Striking poses, Gracyn Redding, Amelie Mohn, Autumn Arencibia and Camila Lopez, members of Brownie Troop 6320 from Rolling Valley Elementary School in Springfield, enjoyed performing a skit about Germany on the main stage when area Girl Scouts recognized their 100th Anniversary during a special Thinking Day Celebration at Springfield Mall on Saturday, Feb. 18.
Photo by Dennis Wokeck
To mark the 100th anniversary of Girls Scouts of the USA, the South Central Fairfax Association of the Girl Scouts of the Nation’s Capital (GSCNC) hosted a celebration that drew more than 2,000 participants to Springfield Mall on Saturday, Feb. 18.
"The 100th Anniversary Thinking Day Celebration offered something for everyone," said Carol Ann Cunningham, chair of the CSCNC’s Fairfax chapter. "We had 1,100-plus current Girl Scouts in attendance, which made it the largest local gathering of girls for the 100th anniversary celebration to date in the Nation’s Capital Council."
Throughout the four-hour event, 25 local Girl Scout troops performed on stages and displayed information they learned about countries with Girl Scouts and Girl Guides around the world at more than 75 display tables.
There was also a flag ceremony and international parade of flags through the mall, an international fashion show by members from 15 local troops, a presentation by re-enactors portraying the founders of Girl Scouts and Boy Scouts – Juliette Gordon Low and Lord Robert Baden-Powell - and a closing promise circle at 2:15 p.m.
The event also included trading swaps, as well as booths featuring Girl Scout history, local Girl Scout camp opportunities, Girl Scout cookie booth sale locations, and information about joining Girl Scouts as a girl or an adult volunteer.
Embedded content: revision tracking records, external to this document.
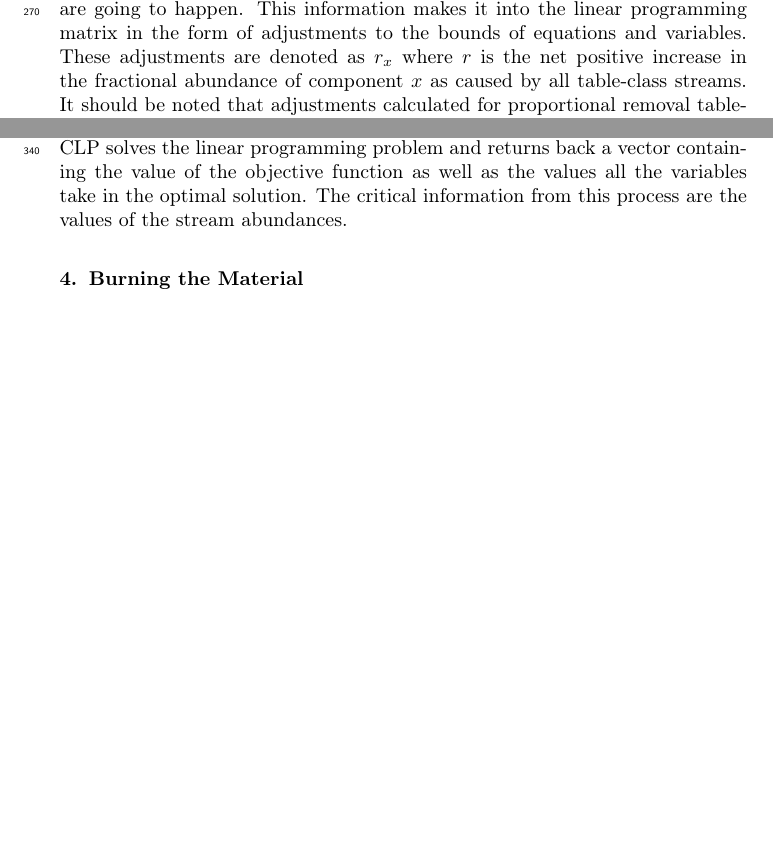
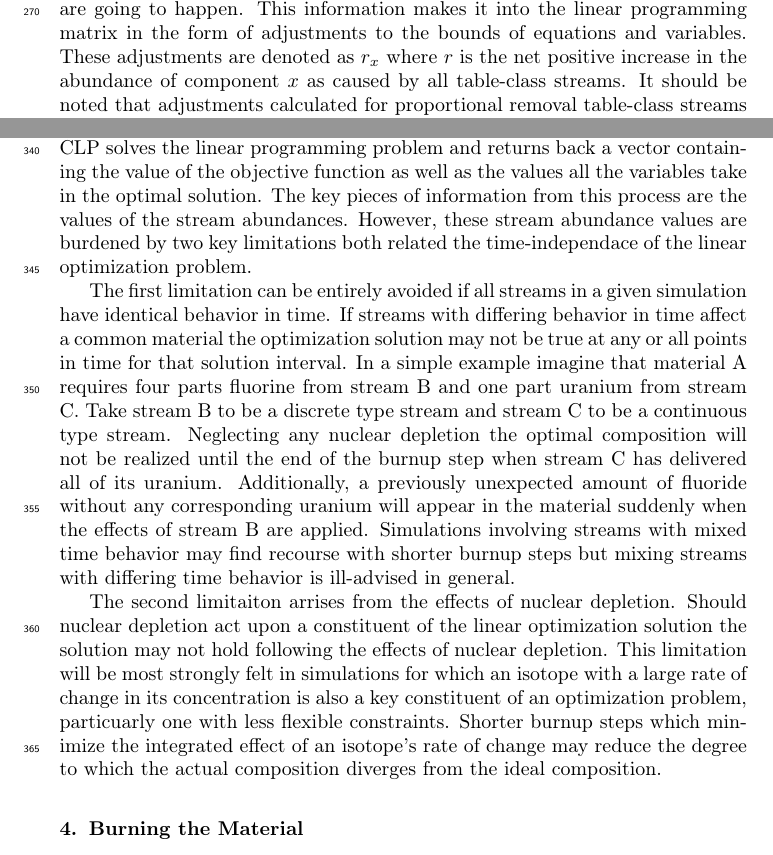
Before and after one commit to ddwooten/1_Paper, a LaTeX paper (Wooten_Fratoni_Towards_Optimization_of_Material_Flows_in_Molten_Salt_Reactors.tex): two parts of pages 9 and 12 of 15 before the commit and two parts of pages 9 and 12 of 16 after it, joined at a grey line, cut so that both start at the same text, the shorter picture padded with empty space. Compiled offline with pdfLaTeX.

Commit message:
Added more detail on time behavior

```diff
--- a/Wooten_Fratoni_Towards_Optimization_of_Material_Flows_in_Molten_Salt_Reactors.tex
+++ b/Wooten_Fratoni_Towards_Optimization_of_Material_Flows_in_Molten_Salt_Reactors.tex
@@ -522,7 +522,7 @@ about the effects of table-class streams should be made. As mentioned in section
 stipulate are going to happen. This information makes it into the linear
 programming matrix in the form of adjustments to the bounds of equations
 and variables. These adjustments are denoted
-as $r_{x}$ where $r$ is the net positive increase in the fractional abundance of
+as $r_{x}$ where $r$ is the net positive increase in the abundance of
 component $x$ as caused by all table-class streams. It should be noted that
 adjustments calculated for proportional removal table-class streams are only
 approximations, and sometimes poor approximations, of the actual amount of an
@@ -723,8 +723,35 @@ specific isotopes, and many others.
 ADDER builds the matrix seen in figure \ref{fig:opt_matrix} and passes this
 matrix to CLP. CLP solves the linear programming problem and returns back a
 vector containing the value of the objective function as well as the values
-all the variables take in the optimal solution. The critical information from
-this process are the values of the stream abundances.
+all the variables take in the optimal solution. The key pieces of information
+from this process are the values of the stream abundances. However, these
+stream abundance values are burdened by two key limitations both related the
+time-independace of the linear optimization problem.
+
+The first limitation can be entirely avoided if all streams in a given
+simulation have identical behavior in time. If streams with differing behavior
+in time affect a common material the optimization solution may not be true at
+any or all points in time for that solution interval. In a simple example
+imagine that material A requires four parts fluorine from stream B and one part
+uranium from stream C. Take stream B to be a discrete type stream and stream C
+to be a continuous type stream. Neglecting any nuclear depletion the optimal
+composition will not be realized until the end of the burnup step when stream C
+has delivered all of its uranium. Additionally, a previously unexpected amount
+of fluoride without any corresponding uranium will appear in the material
+suddenly when the effects of stream B are applied.
+Simulations involving streams with mixed time
+behavior may find recourse with shorter burnup steps but mixing streams with
+differing time behavior is ill-advised in general.
+
+The second limitaiton arrises from the effects of nuclear depletion. Should
+nuclear depletion act upon a constituent of the linear optimization solution
+the solution may not hold following the effects of nuclear depletion. This
+limitation will be most strongly felt in simulations for which an isotope
+with a large rate of change in its concentration is also a key constituent of
+an optimization problem, particuarly one with less flexible constraints. Shorter
+burnup steps which minimize the integrated effect of an isotope's rate of change
+may reduce the degree to which the actual composition diverges from the ideal
+composition.
 
 \section{Burning the Material}
 Following the solution of the optimization problem discrete type streams have
```
Also changed, not shown: Wooten_Fratoni_Towards_Optimization_of_Material_Flows_in_Molten_Salt_Reactors.tex (2 more changed lines).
Girl Scouts – whether they were local, national or alumni – were invited to share their favorite memories on videotape at a booth recognizing the contributions of Girl Scouts to leadership and community service through the years.
"It was great to have such a good turnout to watch the troops on stage, because we had Girl Scouts in high school who served as the entertainment coordinators, emcees, stage managers, and fashion show coordinators to make the event a success," Cunningham said.